REQUIRED ACTION
Repeat each entry exactly. Drop every image.

AVAILABLE RECORDS
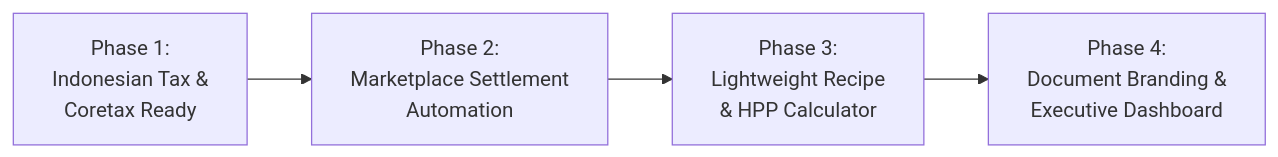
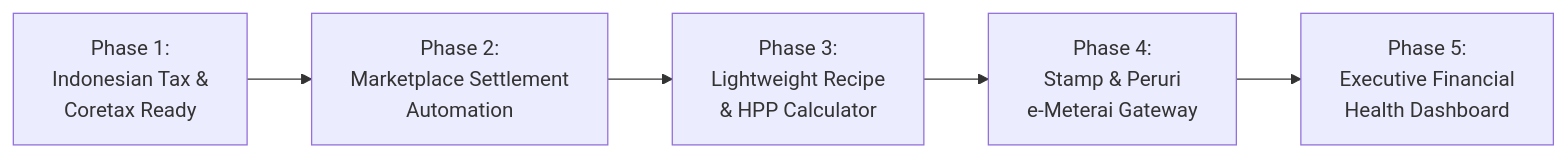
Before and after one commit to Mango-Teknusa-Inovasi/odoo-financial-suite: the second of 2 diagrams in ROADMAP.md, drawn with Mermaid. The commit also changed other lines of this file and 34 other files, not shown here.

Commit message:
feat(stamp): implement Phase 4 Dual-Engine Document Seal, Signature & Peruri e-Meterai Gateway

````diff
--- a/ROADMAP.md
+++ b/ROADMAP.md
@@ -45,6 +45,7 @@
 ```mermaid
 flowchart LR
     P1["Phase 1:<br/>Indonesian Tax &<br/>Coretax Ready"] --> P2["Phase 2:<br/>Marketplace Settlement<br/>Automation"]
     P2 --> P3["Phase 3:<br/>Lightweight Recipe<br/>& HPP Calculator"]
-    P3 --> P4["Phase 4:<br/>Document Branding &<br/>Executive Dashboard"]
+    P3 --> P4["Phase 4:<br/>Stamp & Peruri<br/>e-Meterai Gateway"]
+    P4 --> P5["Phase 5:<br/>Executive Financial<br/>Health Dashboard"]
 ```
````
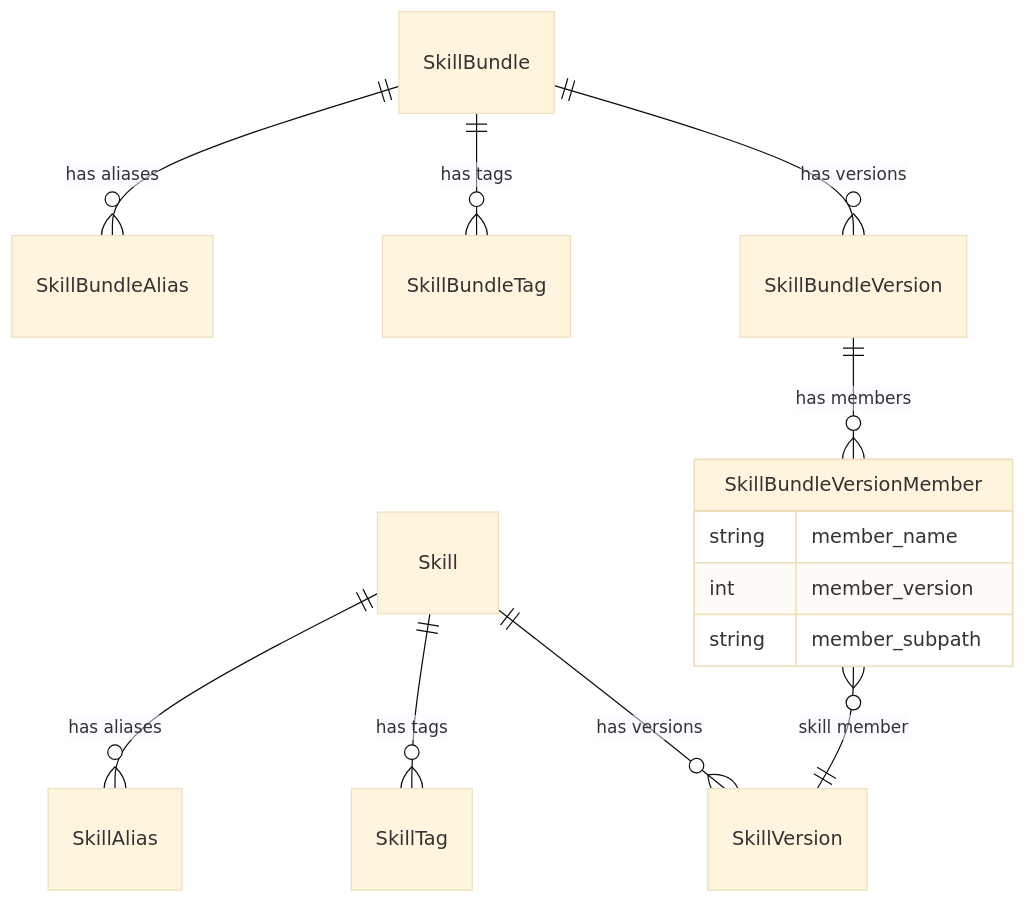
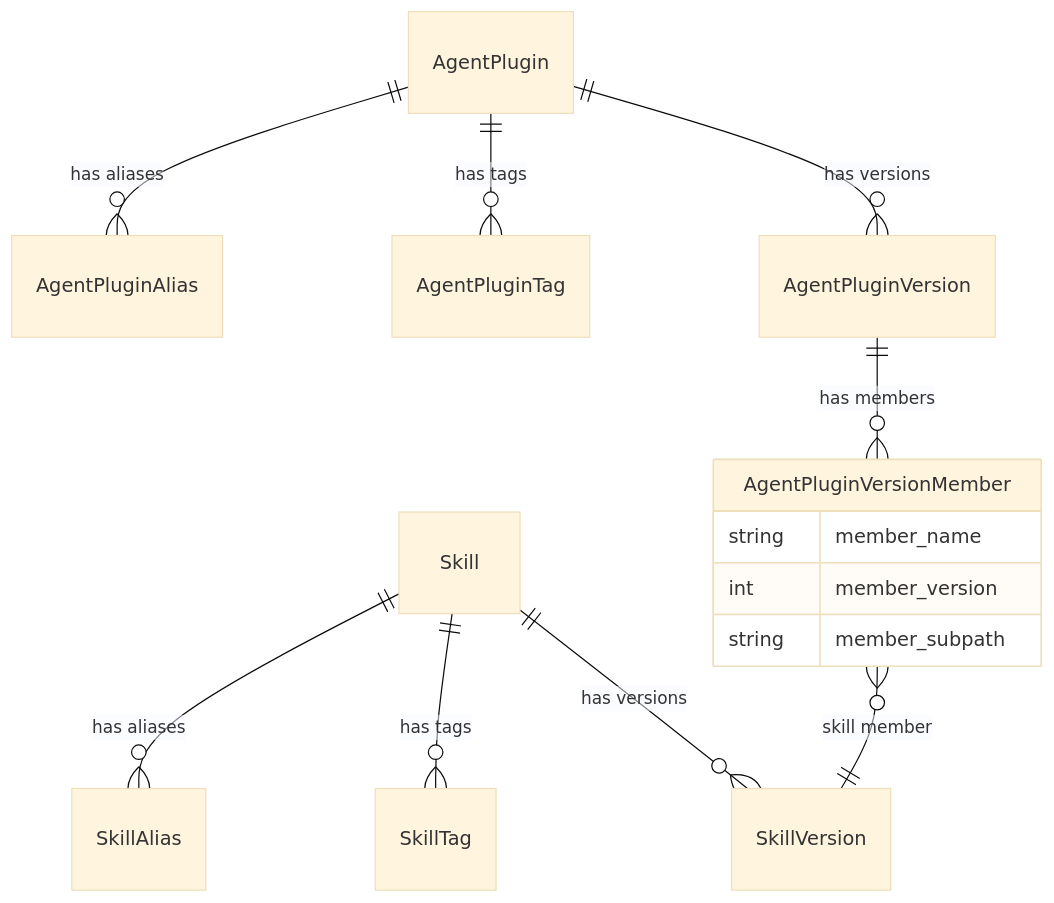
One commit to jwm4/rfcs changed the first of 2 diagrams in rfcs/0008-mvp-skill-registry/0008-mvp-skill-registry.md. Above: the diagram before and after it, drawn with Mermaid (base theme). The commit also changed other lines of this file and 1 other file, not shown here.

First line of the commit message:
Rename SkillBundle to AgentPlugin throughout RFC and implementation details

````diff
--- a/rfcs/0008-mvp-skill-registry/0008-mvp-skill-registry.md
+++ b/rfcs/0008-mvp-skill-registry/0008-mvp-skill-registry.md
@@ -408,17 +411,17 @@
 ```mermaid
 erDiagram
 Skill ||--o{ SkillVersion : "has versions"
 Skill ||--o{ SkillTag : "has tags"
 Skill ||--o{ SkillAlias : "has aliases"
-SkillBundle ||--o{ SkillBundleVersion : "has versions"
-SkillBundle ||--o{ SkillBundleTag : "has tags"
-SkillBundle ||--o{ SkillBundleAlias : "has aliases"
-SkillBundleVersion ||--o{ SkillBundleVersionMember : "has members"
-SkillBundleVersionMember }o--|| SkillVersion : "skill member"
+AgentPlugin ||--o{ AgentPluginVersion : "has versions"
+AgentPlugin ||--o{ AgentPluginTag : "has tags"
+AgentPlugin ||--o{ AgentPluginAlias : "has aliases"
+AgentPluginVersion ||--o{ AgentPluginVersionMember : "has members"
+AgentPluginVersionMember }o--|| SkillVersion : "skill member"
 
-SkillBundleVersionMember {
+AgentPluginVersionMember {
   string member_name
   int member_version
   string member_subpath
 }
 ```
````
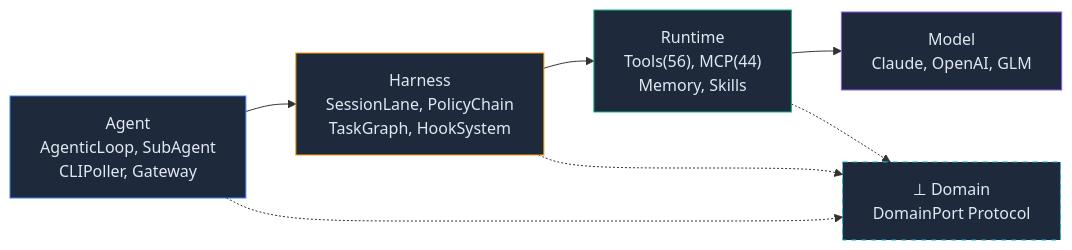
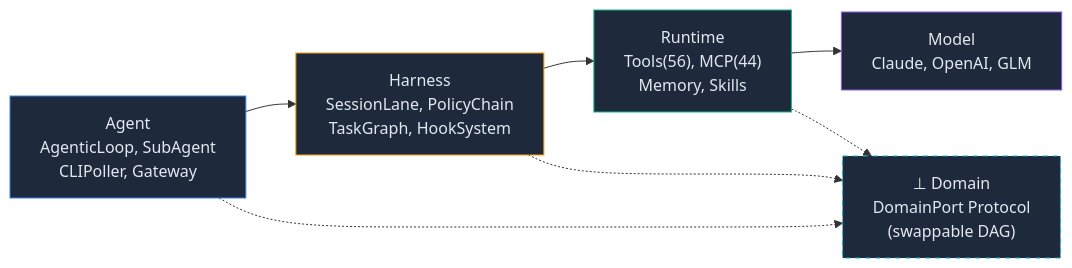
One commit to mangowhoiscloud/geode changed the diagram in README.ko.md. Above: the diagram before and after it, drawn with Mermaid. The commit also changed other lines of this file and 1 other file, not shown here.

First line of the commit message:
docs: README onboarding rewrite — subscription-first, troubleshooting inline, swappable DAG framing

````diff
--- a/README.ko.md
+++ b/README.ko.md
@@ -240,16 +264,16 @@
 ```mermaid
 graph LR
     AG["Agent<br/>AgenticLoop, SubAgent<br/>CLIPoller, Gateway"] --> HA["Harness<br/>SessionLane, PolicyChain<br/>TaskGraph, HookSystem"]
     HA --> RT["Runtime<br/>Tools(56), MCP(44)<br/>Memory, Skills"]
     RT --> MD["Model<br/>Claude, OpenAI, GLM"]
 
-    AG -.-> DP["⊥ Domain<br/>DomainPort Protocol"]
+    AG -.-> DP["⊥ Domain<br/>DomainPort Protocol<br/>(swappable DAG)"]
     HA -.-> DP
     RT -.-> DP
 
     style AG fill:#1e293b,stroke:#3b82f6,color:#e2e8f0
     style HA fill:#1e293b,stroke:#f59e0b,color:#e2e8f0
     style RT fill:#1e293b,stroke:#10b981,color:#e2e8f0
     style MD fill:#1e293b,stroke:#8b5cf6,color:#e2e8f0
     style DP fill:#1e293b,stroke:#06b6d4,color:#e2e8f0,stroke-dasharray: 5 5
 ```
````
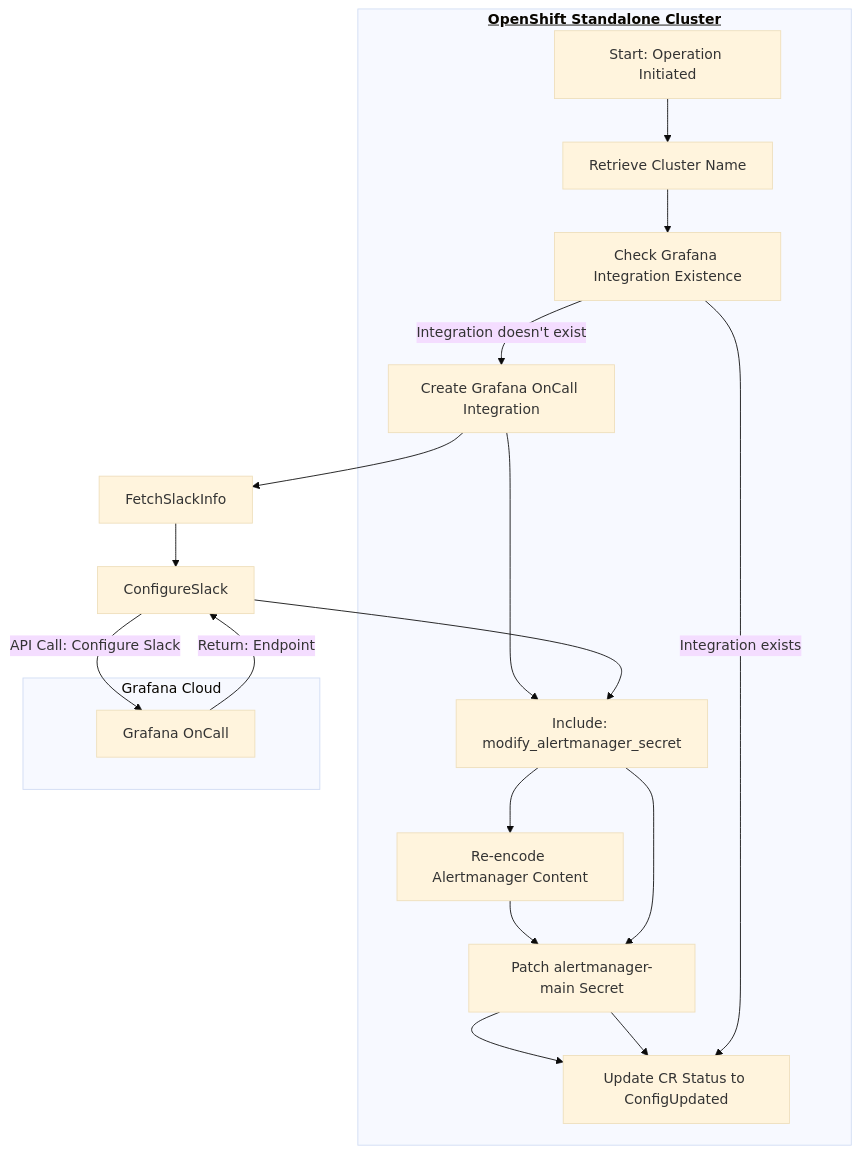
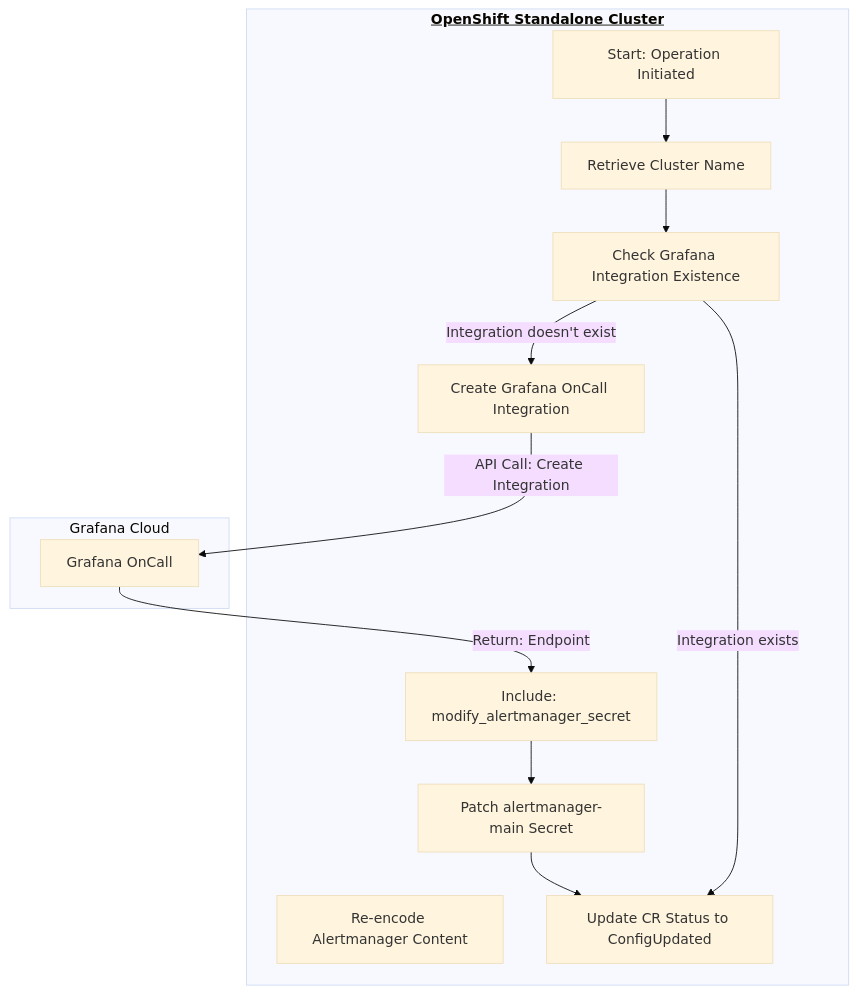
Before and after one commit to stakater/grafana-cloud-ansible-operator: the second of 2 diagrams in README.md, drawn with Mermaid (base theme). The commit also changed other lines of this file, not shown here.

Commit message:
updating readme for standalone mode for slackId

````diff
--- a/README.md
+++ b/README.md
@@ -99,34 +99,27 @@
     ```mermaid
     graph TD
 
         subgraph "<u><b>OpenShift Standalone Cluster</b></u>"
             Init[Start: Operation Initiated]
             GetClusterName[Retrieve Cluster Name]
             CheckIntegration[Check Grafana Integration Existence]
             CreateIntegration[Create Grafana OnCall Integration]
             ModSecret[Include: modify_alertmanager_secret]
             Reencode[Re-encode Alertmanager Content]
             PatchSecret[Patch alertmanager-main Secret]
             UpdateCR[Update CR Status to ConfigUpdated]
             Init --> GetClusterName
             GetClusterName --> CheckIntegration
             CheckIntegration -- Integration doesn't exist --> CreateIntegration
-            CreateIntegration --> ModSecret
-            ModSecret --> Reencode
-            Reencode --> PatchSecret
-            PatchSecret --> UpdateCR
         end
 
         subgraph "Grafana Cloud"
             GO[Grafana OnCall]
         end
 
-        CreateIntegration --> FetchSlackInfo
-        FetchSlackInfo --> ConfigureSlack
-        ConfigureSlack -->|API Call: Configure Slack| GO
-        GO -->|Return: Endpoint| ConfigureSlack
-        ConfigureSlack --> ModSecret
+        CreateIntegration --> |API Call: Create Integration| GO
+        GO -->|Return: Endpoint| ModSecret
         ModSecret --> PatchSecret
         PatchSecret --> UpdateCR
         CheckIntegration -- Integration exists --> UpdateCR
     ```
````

ANSWER BELOW
Before and after one commit to Mango-Teknusa-Inovasi/odoo-financial-suite: the second of 2 diagrams in ROADMAP.md, drawn with Mermaid. The commit also changed other lines of this file and 34 other files, not shown here.

Commit message:
feat(stamp): implement Phase 4 Dual-Engine Document Seal, Signature & Peruri e-Meterai Gateway

````diff
--- a/ROADMAP.md
+++ b/ROADMAP.md
@@ -45,6 +45,7 @@
 ```mermaid
 flowchart LR
     P1["Phase 1:<br/>Indonesian Tax &<br/>Coretax Ready"] --> P2["Phase 2:<br/>Marketplace Settlement<br/>Automation"]
     P2 --> P3["Phase 3:<br/>Lightweight Recipe<br/>& HPP Calculator"]
-    P3 --> P4["Phase 4:<br/>Document Branding &<br/>Executive Dashboard"]
+    P3 --> P4["Phase 4:<br/>Stamp & Peruri<br/>e-Meterai Gateway"]
+    P4 --> P5["Phase 5:<br/>Executive Financial<br/>Health Dashboard"]
 ```
````
One commit to jwm4/rfcs changed the first of 2 diagrams in rfcs/0008-mvp-skill-registry/0008-mvp-skill-registry.md. Above: the diagram before and after it, drawn with Mermaid (base theme). The commit also changed other lines of this file and 1 other file, not shown here.

First line of the commit message:
Rename SkillBundle to AgentPlugin throughout RFC and implementation details

````diff
--- a/rfcs/0008-mvp-skill-registry/0008-mvp-skill-registry.md
+++ b/rfcs/0008-mvp-skill-registry/0008-mvp-skill-registry.md
@@ -408,17 +411,17 @@
 ```mermaid
 erDiagram
 Skill ||--o{ SkillVersion : "has versions"
 Skill ||--o{ SkillTag : "has tags"
 Skill ||--o{ SkillAlias : "has aliases"
-SkillBundle ||--o{ SkillBundleVersion : "has versions"
-SkillBundle ||--o{ SkillBundleTag : "has tags"
-SkillBundle ||--o{ SkillBundleAlias : "has aliases"
-SkillBundleVersion ||--o{ SkillBundleVersionMember : "has members"
-SkillBundleVersionMember }o--|| SkillVersion : "skill member"
+AgentPlugin ||--o{ AgentPluginVersion : "has versions"
+AgentPlugin ||--o{ AgentPluginTag : "has tags"
+AgentPlugin ||--o{ AgentPluginAlias : "has aliases"
+AgentPluginVersion ||--o{ AgentPluginVersionMember : "has members"
+AgentPluginVersionMember }o--|| SkillVersion : "skill member"
 
-SkillBundleVersionMember {
+AgentPluginVersionMember {
   string member_name
   int member_version
   string member_subpath
 }
 ```
````
One commit to mangowhoiscloud/geode changed the diagram in README.ko.md. Above: the diagram before and after it, drawn with Mermaid. The commit also changed other lines of this file and 1 other file, not shown here.

First line of the commit message:
docs: README onboarding rewrite — subscription-first, troubleshooting inline, swappable DAG framing

````diff
--- a/README.ko.md
+++ b/README.ko.md
@@ -240,16 +264,16 @@
 ```mermaid
 graph LR
     AG["Agent<br/>AgenticLoop, SubAgent<br/>CLIPoller, Gateway"] --> HA["Harness<br/>SessionLane, PolicyChain<br/>TaskGraph, HookSystem"]
     HA --> RT["Runtime<br/>Tools(56), MCP(44)<br/>Memory, Skills"]
     RT --> MD["Model<br/>Claude, OpenAI, GLM"]
 
-    AG -.-> DP["⊥ Domain<br/>DomainPort Protocol"]
+    AG -.-> DP["⊥ Domain<br/>DomainPort Protocol<br/>(swappable DAG)"]
     HA -.-> DP
     RT -.-> DP
 
     style AG fill:#1e293b,stroke:#3b82f6,color:#e2e8f0
     style HA fill:#1e293b,stroke:#f59e0b,color:#e2e8f0
     style RT fill:#1e293b,stroke:#10b981,color:#e2e8f0
     style MD fill:#1e293b,stroke:#8b5cf6,color:#e2e8f0
     style DP fill:#1e293b,stroke:#06b6d4,color:#e2e8f0,stroke-dasharray: 5 5
 ```
````
Before and after one commit to stakater/grafana-cloud-ansible-operator: the second of 2 diagrams in README.md, drawn with Mermaid (base theme). The commit also changed other lines of this file, not shown here.

Commit message:
updating readme for standalone mode for slackId

````diff
--- a/README.md
+++ b/README.md
@@ -99,34 +99,27 @@
     ```mermaid
     graph TD
 
         subgraph "<u><b>OpenShift Standalone Cluster</b></u>"
             Init[Start: Operation Initiated]
             GetClusterName[Retrieve Cluster Name]
             CheckIntegration[Check Grafana Integration Existence]
             CreateIntegration[Create Grafana OnCall Integration]
             ModSecret[Include: modify_alertmanager_secret]
             Reencode[Re-encode Alertmanager Content]
             PatchSecret[Patch alertmanager-main Secret]
             UpdateCR[Update CR Status to ConfigUpdated]
             Init --> GetClusterName
             GetClusterName --> CheckIntegration
             CheckIntegration -- Integration doesn't exist --> CreateIntegration
-            CreateIntegration --> ModSecret
-            ModSecret --> Reencode
-            Reencode --> PatchSecret
-            PatchSecret --> UpdateCR
         end
 
         subgraph "Grafana Cloud"
             GO[Grafana OnCall]
         end
 
-        CreateIntegration --> FetchSlackInfo
-        FetchSlackInfo --> ConfigureSlack
-        ConfigureSlack -->|API Call: Configure Slack| GO
-        GO -->|Return: Endpoint| ConfigureSlack
-        ConfigureSlack --> ModSecret
+        CreateIntegration --> |API Call: Create Integration| GO
+        GO -->|Return: Endpoint| ModSecret
         ModSecret --> PatchSecret
         PatchSecret --> UpdateCR
         CheckIntegration -- Integration exists --> UpdateCR
     ```
````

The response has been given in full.